Clint Bolick

Federalism doesn't include blocking open trade among states

Posted on May 25, 2010 | Author: Clint Bolick
  • Twitter
  • Facebook
  • Email

As our nation’s capital continues to expand its power at an alarming rate, many conservatives (including me) are seeking shelter in the power of the states to protect the liberty of their citizens, on issues ranging from health insurance to the right of a secret ballot in deciding whether to form unions.

The nationwide call for state autonomy has grown so passionate that some are attempting to hijack it for wicked purposes.

H.R. 5034, sponsored by Representative Bill Delahunt of Massachusetts, invokes the language of states’ rights to advance one of the few powers clearly denied the states in the original Constitution: economic protectionism.

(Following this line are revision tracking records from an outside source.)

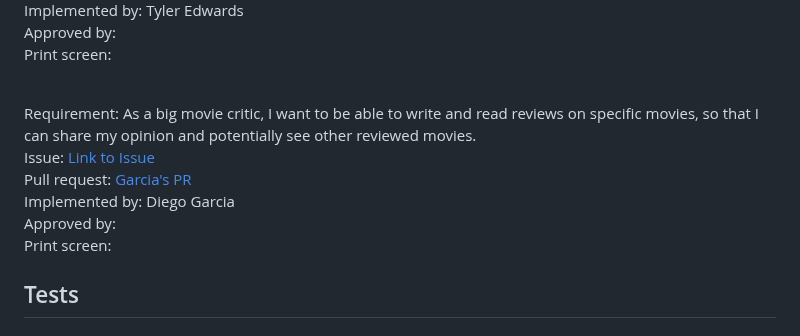
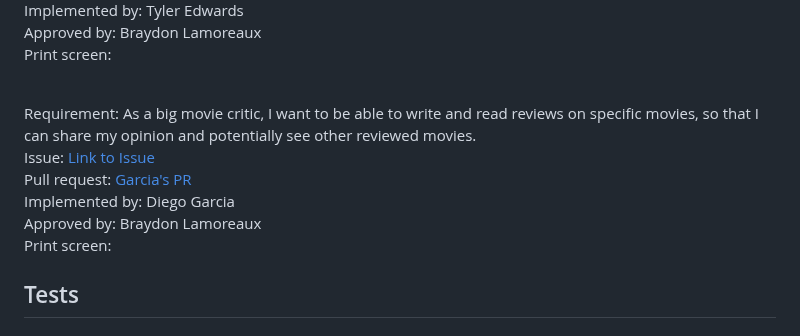
Before and after one commit to Braydew-NAU/SportsWebsite, a Markdown page: Deliverable4.md, the part around one of its changes. Drawn GitHub-style.

```diff
--- a/Deliverable4.md
+++ b/Deliverable4.md
@@ -40,7 +40,7 @@ Pull request: [Tyler's PR]()
 <br>
 Implemented by: Tyler Edwards
 <br>
-Approved by:
+Approved by: Braydon Lamoreaux
 <br>
 Print screen:
 
@@ -54,7 +54,7 @@ Pull request: [Garcia's PR]()
 <br>
 Implemented by: Diego Garcia
 <br>
-Approved by:
+Approved by: Braydon Lamoreaux
 <br>
 Print screen:
 
```
Also changed, not shown: other parts of Deliverable4.md (+3 -3 lines).
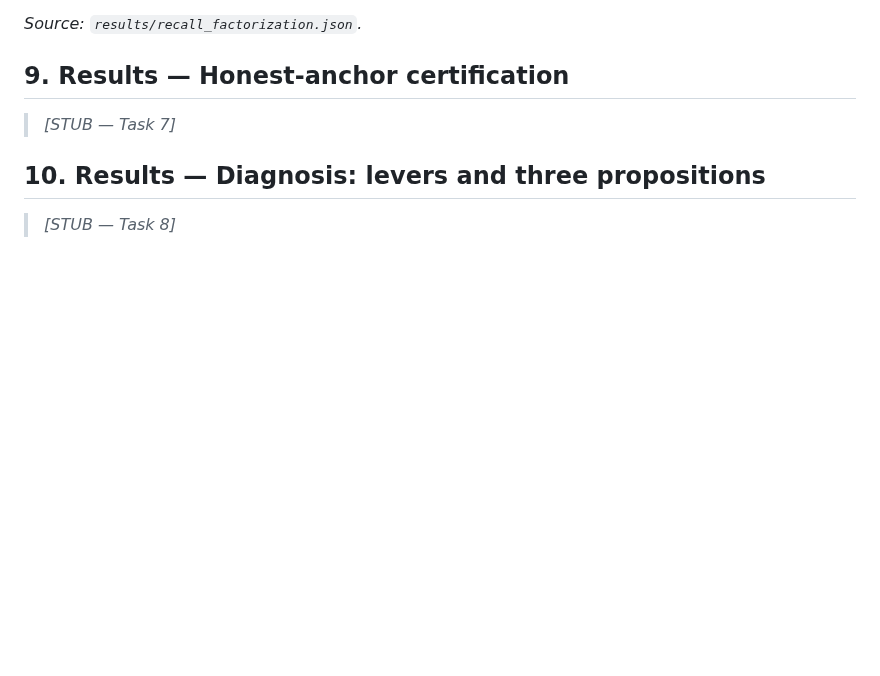
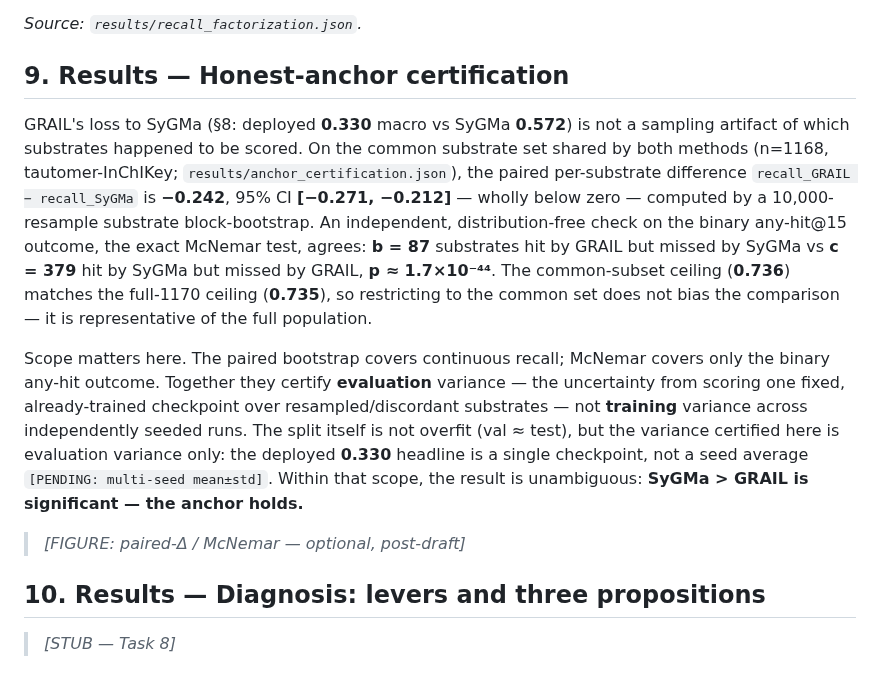
Before and after one commit to doctawho42/GRAIL, a Markdown page: docs/benchmark/manuscript.md, the part around the change. Rendered like a GitHub page; blank space fills up the shorter version.

Commit message:
docs(manuscript): Results — honest-anchor certification

```diff
--- a/docs/benchmark/manuscript.md
+++ b/docs/benchmark/manuscript.md
@@ -267,7 +267,26 @@ Proposition 2.
 *Source: `results/recall_factorization.json`.*
 
 ## 9. Results — Honest-anchor certification
-> _[STUB — Task 7]_
+
+GRAIL's loss to SyGMa (§8: deployed **0.330** macro vs SyGMa **0.572**) is not a sampling artifact
+of which substrates happened to be scored. On the common substrate set shared by both methods
+(n=1168, tautomer-InChIKey; `results/anchor_certification.json`), the paired per-substrate
+difference `recall_GRAIL − recall_SyGMa` is **−0.242**, 95% CI **[−0.271, −0.212]** — wholly below
+zero — computed by a 10,000-resample substrate block-bootstrap. An independent, distribution-free
+check on the binary any-hit@15 outcome, the exact McNemar test, agrees: **b = 87** substrates hit
+by GRAIL but missed by SyGMa vs **c = 379** hit by SyGMa but missed by GRAIL, **p ≈ 1.7×10⁻⁴⁴**.
+The common-subset ceiling (**0.736**) matches the full-1170 ceiling (**0.735**), so restricting to
+the common set does not bias the comparison — it is representative of the full population.
+
+Scope matters here. The paired bootstrap covers continuous recall; McNemar covers only the binary
+any-hit outcome. Together they certify **evaluation** variance — the uncertainty from scoring one
+fixed, already-trained checkpoint over resampled/discordant substrates — not **training** variance
+across independently seeded runs. The split itself is not overfit (val ≈ test), but the variance
+certified here is evaluation variance only: the deployed **0.330** headline is a single checkpoint,
+not a seed average `[PENDING: multi-seed mean±std]`. Within that scope, the result is unambiguous:
+**SyGMa > GRAIL is significant — the anchor holds.**
+
+> _[FIGURE: paired-Δ / McNemar — optional, post-draft]_
 
 ## 10. Results — Diagnosis: levers and three propositions
 > _[STUB — Task 8]_
```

This bill would give states the power to regulate interstate alcohol shipments, even in a discriminatory manner if there is a “justification” for doing so.

The law essentially would overturn Grandholm v. Heald, a 2005 U.S. Supreme Court case that I argued, in which the Court struck down discriminatory barriers that blocked wine shipments to consumers across state lines. The regulations benefited liquor wholesalers, who want to control every drop of alcohol and charge hefty middleman fees, while hurting wine consumers who want to buy directly from a vineyard in another state. With the advent of the Internet, this battle plays out every day over products ranging from cars to contact lenses, as middlemen seek to protect their delivery monopolies.

The Commerce Clause was intended to end protectionist trade barriers by the states. Over time, Congress has abused its power under the Commerce Clause to regulate activities that have little or nothing to do with interstate commerce. We must curb the abuses without destroying the critical purpose of the Commerce Clause: to ensure an open national market.

True federalism gives states the power to expand liberty, not to diminish it. Regulation of interstate commerce is a power our Constitution’s framers thought the states could not be trusted to exercise fairly – and they were right.

Clint Bolick is director of the Goldwater Institute Scharf-Norton Center for Constitutional Litigation.

Learn More:

Library of Congress: H.R. 5034

Google Scholar: Grandholm v. Heald

Wine Spectator: An End To Direct Shipping?

Advanced Search

Date
to Go >>

Recent Facebook Activity